## TASK DESCRIPTION:
Work through the entries below line by line and give the number of lines with the string "distribuída", nothing else.

## Content revision data:

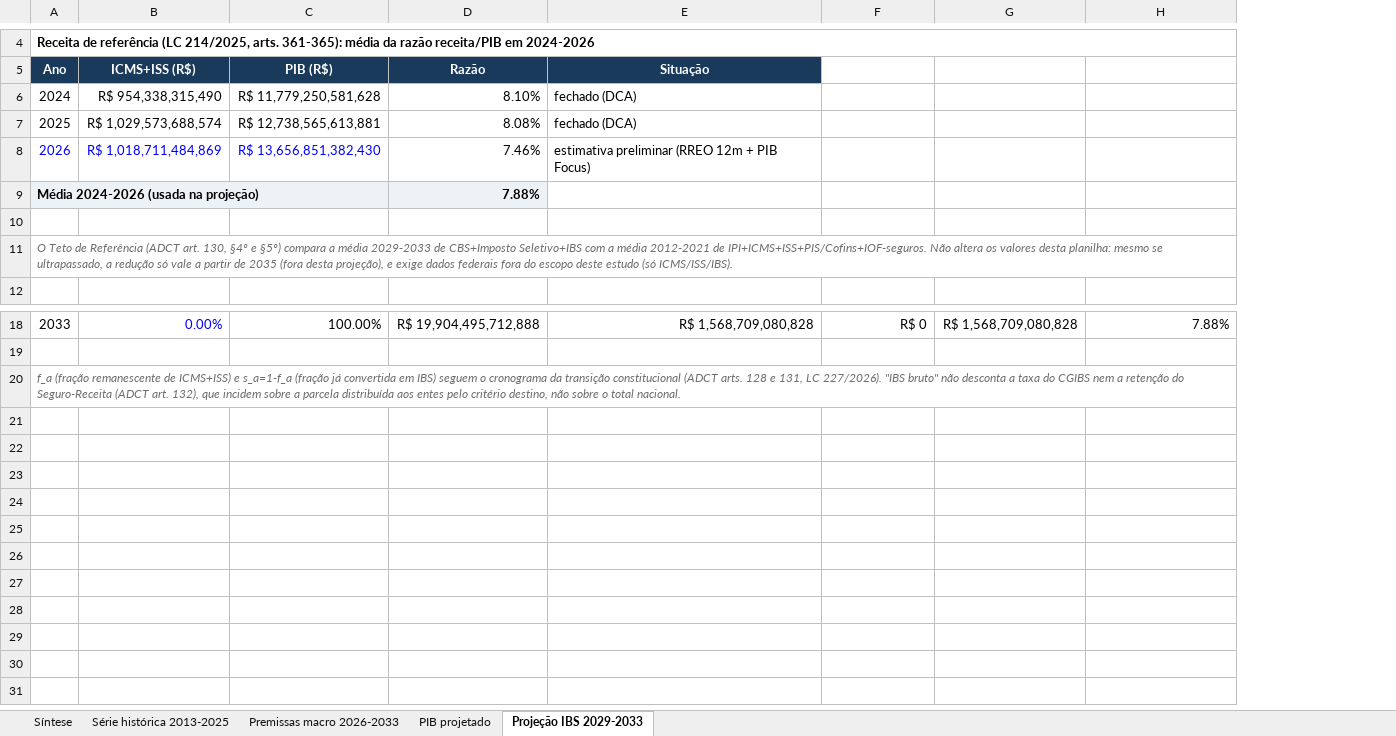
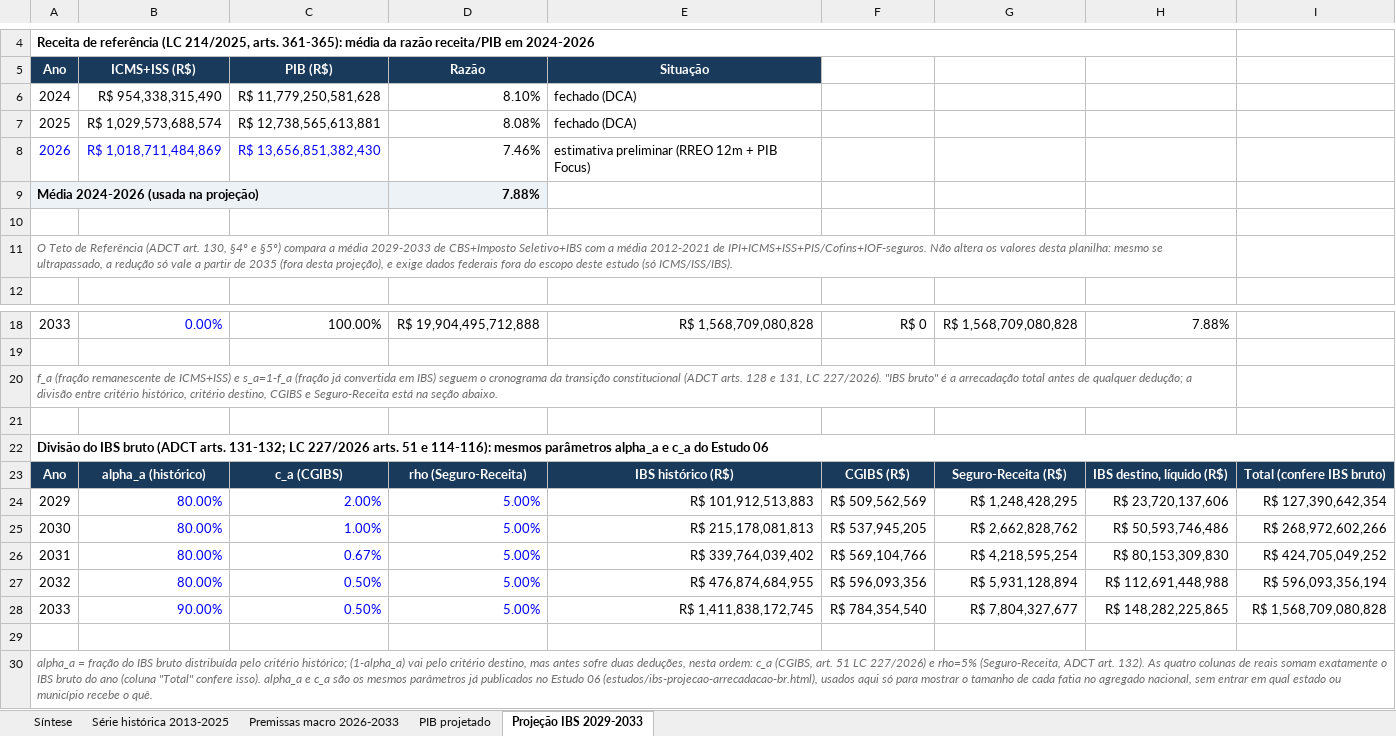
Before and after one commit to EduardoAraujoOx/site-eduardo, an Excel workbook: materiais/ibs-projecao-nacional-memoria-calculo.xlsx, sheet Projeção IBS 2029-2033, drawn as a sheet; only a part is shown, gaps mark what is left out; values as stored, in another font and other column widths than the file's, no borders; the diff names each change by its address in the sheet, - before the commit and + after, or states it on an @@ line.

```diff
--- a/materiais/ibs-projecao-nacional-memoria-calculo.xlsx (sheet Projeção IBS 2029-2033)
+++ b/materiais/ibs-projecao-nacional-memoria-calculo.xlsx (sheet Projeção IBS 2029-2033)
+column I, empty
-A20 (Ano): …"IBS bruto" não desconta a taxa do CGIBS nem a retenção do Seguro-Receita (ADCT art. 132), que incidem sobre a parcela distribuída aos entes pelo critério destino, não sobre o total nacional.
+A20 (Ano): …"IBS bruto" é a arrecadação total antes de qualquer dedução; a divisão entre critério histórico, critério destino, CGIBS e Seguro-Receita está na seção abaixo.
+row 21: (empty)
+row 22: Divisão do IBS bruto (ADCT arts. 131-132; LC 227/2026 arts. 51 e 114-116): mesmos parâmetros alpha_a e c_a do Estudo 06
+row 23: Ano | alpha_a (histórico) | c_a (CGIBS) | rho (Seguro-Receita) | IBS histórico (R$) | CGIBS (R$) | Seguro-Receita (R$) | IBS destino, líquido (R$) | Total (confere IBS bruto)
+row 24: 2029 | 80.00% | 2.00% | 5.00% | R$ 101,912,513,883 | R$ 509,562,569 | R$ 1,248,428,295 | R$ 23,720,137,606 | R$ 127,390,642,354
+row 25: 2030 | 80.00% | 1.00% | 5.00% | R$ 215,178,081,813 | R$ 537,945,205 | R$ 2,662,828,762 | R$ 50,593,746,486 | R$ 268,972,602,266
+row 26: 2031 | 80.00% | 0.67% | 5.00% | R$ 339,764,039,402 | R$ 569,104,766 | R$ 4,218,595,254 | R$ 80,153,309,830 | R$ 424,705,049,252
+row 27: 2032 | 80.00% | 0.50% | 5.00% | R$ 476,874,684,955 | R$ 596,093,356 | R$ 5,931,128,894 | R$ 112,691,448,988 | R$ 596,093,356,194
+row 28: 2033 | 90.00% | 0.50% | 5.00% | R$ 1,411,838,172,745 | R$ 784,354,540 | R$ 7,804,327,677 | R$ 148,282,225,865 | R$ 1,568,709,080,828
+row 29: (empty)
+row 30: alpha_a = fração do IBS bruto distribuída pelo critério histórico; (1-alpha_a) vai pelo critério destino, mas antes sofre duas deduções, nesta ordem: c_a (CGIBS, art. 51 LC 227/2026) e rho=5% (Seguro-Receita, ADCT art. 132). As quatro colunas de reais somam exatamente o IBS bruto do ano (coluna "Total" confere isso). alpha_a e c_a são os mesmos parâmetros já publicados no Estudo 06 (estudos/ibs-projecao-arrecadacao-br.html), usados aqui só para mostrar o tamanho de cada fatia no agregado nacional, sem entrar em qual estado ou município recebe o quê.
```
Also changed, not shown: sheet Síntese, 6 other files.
--
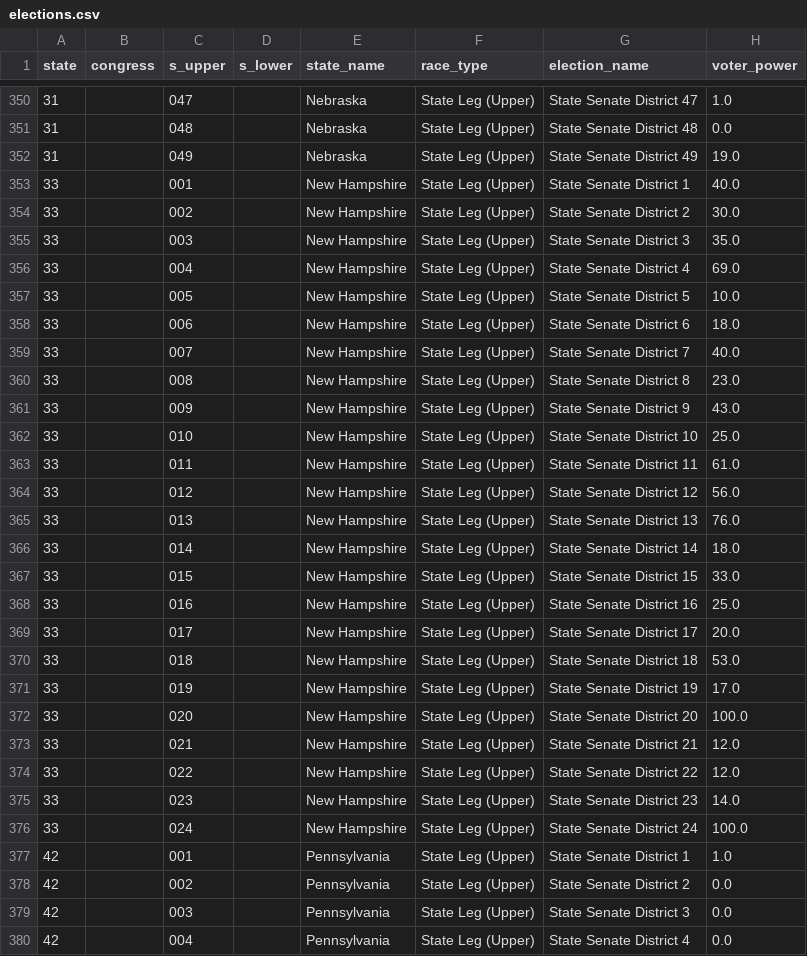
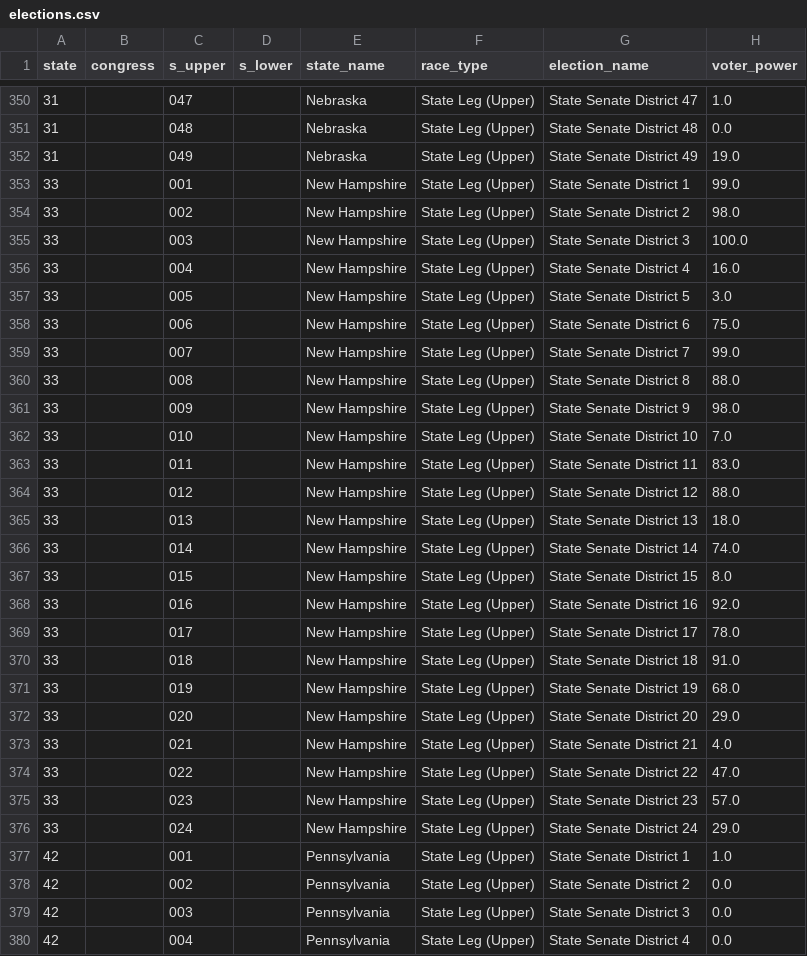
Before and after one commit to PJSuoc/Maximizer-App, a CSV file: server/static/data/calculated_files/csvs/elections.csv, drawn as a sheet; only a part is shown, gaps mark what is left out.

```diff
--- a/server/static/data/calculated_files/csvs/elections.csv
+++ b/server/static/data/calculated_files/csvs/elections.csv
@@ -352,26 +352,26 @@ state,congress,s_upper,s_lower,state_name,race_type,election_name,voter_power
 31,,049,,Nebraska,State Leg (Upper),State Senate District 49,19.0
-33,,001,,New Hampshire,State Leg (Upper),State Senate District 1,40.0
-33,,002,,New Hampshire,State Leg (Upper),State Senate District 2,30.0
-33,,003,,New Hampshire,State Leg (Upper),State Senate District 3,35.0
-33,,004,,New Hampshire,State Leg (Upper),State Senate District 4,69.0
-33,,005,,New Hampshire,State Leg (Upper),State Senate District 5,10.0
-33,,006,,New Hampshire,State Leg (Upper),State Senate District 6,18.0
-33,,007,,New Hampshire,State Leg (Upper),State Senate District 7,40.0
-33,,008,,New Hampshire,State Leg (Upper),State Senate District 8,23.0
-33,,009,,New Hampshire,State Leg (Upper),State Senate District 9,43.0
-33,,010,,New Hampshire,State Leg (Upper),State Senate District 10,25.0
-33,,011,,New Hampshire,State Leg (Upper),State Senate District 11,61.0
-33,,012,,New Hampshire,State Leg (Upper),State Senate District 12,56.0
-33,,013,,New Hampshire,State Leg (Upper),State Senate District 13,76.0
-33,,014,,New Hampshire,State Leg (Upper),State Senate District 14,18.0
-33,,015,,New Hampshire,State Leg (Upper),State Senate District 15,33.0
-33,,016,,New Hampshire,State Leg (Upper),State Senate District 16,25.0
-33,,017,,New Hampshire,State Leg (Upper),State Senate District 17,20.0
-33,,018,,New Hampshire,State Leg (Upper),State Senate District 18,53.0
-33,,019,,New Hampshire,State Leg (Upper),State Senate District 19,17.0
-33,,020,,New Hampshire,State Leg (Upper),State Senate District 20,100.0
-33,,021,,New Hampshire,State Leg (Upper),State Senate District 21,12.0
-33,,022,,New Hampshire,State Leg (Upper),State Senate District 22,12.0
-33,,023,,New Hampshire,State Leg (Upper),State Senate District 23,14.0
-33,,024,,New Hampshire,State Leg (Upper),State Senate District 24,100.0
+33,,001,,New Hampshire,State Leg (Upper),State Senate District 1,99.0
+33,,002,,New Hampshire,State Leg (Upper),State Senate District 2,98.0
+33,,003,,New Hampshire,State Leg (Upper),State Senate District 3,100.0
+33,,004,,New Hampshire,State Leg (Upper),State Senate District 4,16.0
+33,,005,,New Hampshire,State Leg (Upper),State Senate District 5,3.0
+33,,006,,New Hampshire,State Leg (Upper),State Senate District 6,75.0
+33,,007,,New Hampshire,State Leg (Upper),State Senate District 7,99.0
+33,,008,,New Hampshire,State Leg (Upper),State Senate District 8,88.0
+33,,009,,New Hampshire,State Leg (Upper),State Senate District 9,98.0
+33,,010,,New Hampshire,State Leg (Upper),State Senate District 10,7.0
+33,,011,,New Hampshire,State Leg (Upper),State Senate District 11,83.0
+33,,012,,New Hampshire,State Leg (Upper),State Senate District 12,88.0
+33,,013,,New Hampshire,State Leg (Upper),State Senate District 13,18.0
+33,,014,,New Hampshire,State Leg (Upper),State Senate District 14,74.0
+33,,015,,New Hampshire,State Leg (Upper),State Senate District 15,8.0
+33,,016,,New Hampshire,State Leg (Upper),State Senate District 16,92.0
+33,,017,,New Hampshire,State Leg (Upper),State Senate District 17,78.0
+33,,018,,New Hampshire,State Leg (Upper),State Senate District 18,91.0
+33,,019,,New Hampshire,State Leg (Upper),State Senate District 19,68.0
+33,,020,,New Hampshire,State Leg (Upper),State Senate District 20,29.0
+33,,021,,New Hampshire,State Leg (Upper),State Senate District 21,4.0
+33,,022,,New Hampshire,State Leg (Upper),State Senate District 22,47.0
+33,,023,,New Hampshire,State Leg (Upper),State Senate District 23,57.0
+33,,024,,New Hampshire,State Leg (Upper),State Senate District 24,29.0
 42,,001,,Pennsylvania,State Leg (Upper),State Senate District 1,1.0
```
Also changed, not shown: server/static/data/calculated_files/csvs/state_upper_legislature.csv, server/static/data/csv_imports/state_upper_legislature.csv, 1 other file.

## OUTPUT OF THE EXERCISE:
2